Final results of the nail-bitingly close plebiscite showed 50.3 percent of voters backed the “Stop Mass Immigration” plan pushed by Swiss right-wing populists.

The fallout from the result could sink a raft of deals with the EU, including on the economic front.

Switzerland is ringed by EU member countries and does the bulk of its trade with the 28-nation bloc, but has remained steadfast about not becoming a member.

The European Commission said it would assess EU ties with Switzerland, raising the prospect of restricted trade or other backlash.

“The EU will examine the implications of this initiative on EU-Swiss relations as a whole,” it said a statement.

Wolfgang Schaeuble, finance minister of Germany, Switzerland’s top trade partner, said the result “is going to create plenty of problems for Switzerland in a host of areas.” But he said it was also a warning sign of European globalization fears.

Swiss Foreign Minister Didier Burkhalter said he planned to tour European capitals to explain the vote and seek a solution, starting with Berlin.

“The people are sovereign, and a healthy system doesn’t force the public to follow political authorities with outsized powers,” Burkhalter said.

The Swiss government and a broad swath of economic lobby groups fearing the EU fallout had battled the immigration curb plan.

But under Switzerland’s system of direct democracy, voters have the last word on a huge range of issues.

The French-language newspaper Le Temps noted how French-speaking areas and larger cities voted against the immigration curbs, while German-speaking and rural areas generally voted for them.

Hundreds of people came out to demonstrate against the referendum result in the capital Bern and in the city of Lucerne. “We are ashamed,” protesters in Bern shouted.

The Swiss government said it would examine over coming weeks how to “recast relations” with the EU, but stressed that current immigration rules would remain in place until the new ones were drawn up.

The vote obliges the government to renegotiate within three years a 2007 deal struck with Brussels that gave most EU citizens free access to the Swiss labor market.
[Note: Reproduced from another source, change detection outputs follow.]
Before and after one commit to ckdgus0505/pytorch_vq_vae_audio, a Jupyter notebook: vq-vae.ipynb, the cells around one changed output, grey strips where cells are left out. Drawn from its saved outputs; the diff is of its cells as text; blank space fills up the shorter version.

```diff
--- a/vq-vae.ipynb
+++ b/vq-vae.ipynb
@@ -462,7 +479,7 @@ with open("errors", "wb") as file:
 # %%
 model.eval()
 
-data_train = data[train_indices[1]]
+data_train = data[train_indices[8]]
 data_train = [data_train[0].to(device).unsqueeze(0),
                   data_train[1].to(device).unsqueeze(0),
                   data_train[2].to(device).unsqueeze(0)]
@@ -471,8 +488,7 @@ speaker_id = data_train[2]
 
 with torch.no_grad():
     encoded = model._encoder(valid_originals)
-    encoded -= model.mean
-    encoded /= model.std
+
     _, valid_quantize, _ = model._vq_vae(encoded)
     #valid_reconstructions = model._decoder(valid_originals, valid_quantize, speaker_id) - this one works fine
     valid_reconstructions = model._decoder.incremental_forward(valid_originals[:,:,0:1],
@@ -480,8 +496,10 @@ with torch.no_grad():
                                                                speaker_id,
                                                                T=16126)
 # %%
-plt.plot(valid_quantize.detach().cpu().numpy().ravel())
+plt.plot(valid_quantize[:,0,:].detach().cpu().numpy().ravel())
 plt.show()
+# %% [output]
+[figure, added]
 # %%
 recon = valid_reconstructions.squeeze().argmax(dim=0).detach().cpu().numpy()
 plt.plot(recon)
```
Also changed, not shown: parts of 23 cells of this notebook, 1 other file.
It was one of a series of accords reached in 1999 after five years of talks that were seen as a way for Switzerland and the EU to enjoy access to each other’s markets without Switzerland having to opt for full EU membership.
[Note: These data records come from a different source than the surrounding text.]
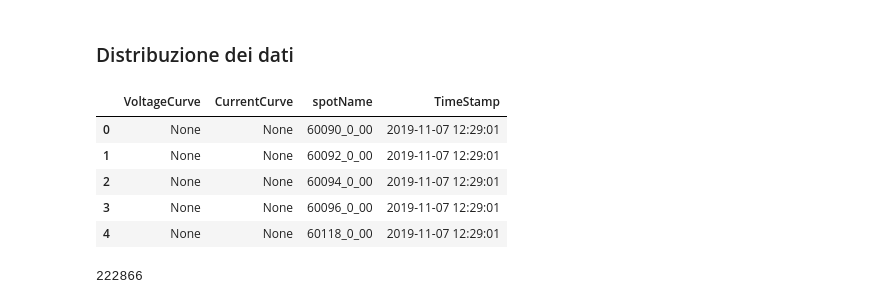
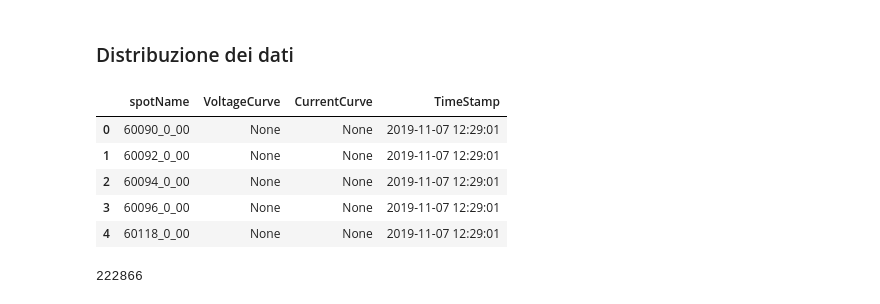
Before and after one commit to DavideMobilia/Anomaly-Detection, a Jupyter notebook: Scripts/Part1- Data Preparation.ipynb, the cells around one changed output. Saved outputs shown, nothing was run; the diff lists cells and outputs as text; code cells hidden in the pictures.

```diff
--- a/Scripts/Part1- Data Preparation.ipynb
+++ b/Scripts/Part1- Data Preparation.ipynb
@@ -7,15 +7,15 @@ import seaborn as sns
 ### Distribuzione dei dati
 # %%
 #carico il dataframe pickle in df
-df= pd.read_pickle("../data/full_rows_df.pkl")
+df= pd.read_pickle("../data/processed/full_rows_df.pkl")
 df.head()
 # %% [output]
-|  | VoltageCurve | CurrentCurve | spotName | TimeStamp |
-| 0 | None | None | 60090_0_00 | 2019-11-07 12:29:01 |
-| 1 | None | None | 60092_0_00 | 2019-11-07 12:29:01 |
-| 2 | None | None | 60094_0_00 | 2019-11-07 12:29:01 |
-| 3 | None | None | 60096_0_00 | 2019-11-07 12:29:01 |
-| 4 | None | None | 60118_0_00 | 2019-11-07 12:29:01 |
+|  | spotName | VoltageCurve | CurrentCurve | TimeStamp |
+| 0 | 60090_0_00 | None | None | 2019-11-07 12:29:01 |
+| 1 | 60092_0_00 | None | None | 2019-11-07 12:29:01 |
+| 2 | 60094_0_00 | None | None | 2019-11-07 12:29:01 |
+| 3 | 60096_0_00 | None | None | 2019-11-07 12:29:01 |
+| 4 | 60118_0_00 | None | None | 2019-11-07 12:29:01 |
 # %%
 len(df)
 # %% [output]
```
Also changed, not shown: parts of 5 cells of this notebook, 5 other files.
Brussels, though, has warned that Switzerland cannot cherry-pick from the binding package of deals, which were themselves approved in a 2000 referendum.

Besides free movement of labor, the pacts include equal access for Swiss and EU firms to public procurement tenders, smooth trade in farm goods, air transport and other sectors.

There have been warnings that ripping up those deals could also affect Switzerland’s membership of Europe’s passport-free Schengen travel zone.

It could also hit talks aimed at giving Swiss financial players more access to EU markets, and to prise open Switzerland’s banking secrecy, a hot topic as EU countries try to crack down on tax dodgers.

Such fears failed to faze the Swiss People’s Party (SVP), which piloted the referendum.

Hawkish about sovereignty, it claims the country has been swamped by migrants.

“The people have taken back their destiny over immigration,” said party ideologue Christoph Blocher, while leader Toni Brunner hailed “a turning point in our immigration policy.”

The SVP says that with 80,000 EU citizens arriving per year — more than the 8,000 predicted before the rules were liberalized — the nation of 8 million people needs to apply the brakes.

It claims that EU migrants undercut Swiss workers’ salaries, and that overpopulation has driven up rents, stretched the health and education systems, and overloaded the road and rail networks.

Immigration and national identity are traditional political themes in a country with a long history of drawing foreign workers and yet some of Europe’s toughest rules for obtaining citizenship.

But over recent years, the proportion of foreigners has risen from around one-fifth of the population to roughly a quarter.

There are around a million EU citizens in Switzerland, while some 430,000 Swiss live in EU member states.

The majority of recent immigrants are from neighboring Germany, Italy and France, as well as Portugal.

The new measure will leave it up to authorities to set quotas for foreigners’ work permits per sector.

Critics say this is ironic given SVP opposition to bureaucracy.

They also say restricting the hiring of EU citizens will hamper the wealthy Swiss economy, which enjoys virtually full employment but has an aging population, and it could also hurt trade with a disgruntled EU.

“This is a bad result. Switzerland needs good relations with the EU,” said Paul Rechsteiner, a Socialist lawmaker and trade union official.

The national employers’ federation warned that “period of uncertainty has begun for the Swiss economy, and that is not a good thing.”

The result was hailed by euroskeptics within the EU who want to rein in immigration among its member states, notably from Eastern to Western Europe.

Austria’s far-right FPO party said that country would vote the same way given the chance, while Italy’s populist North League demanded a similar referendum there.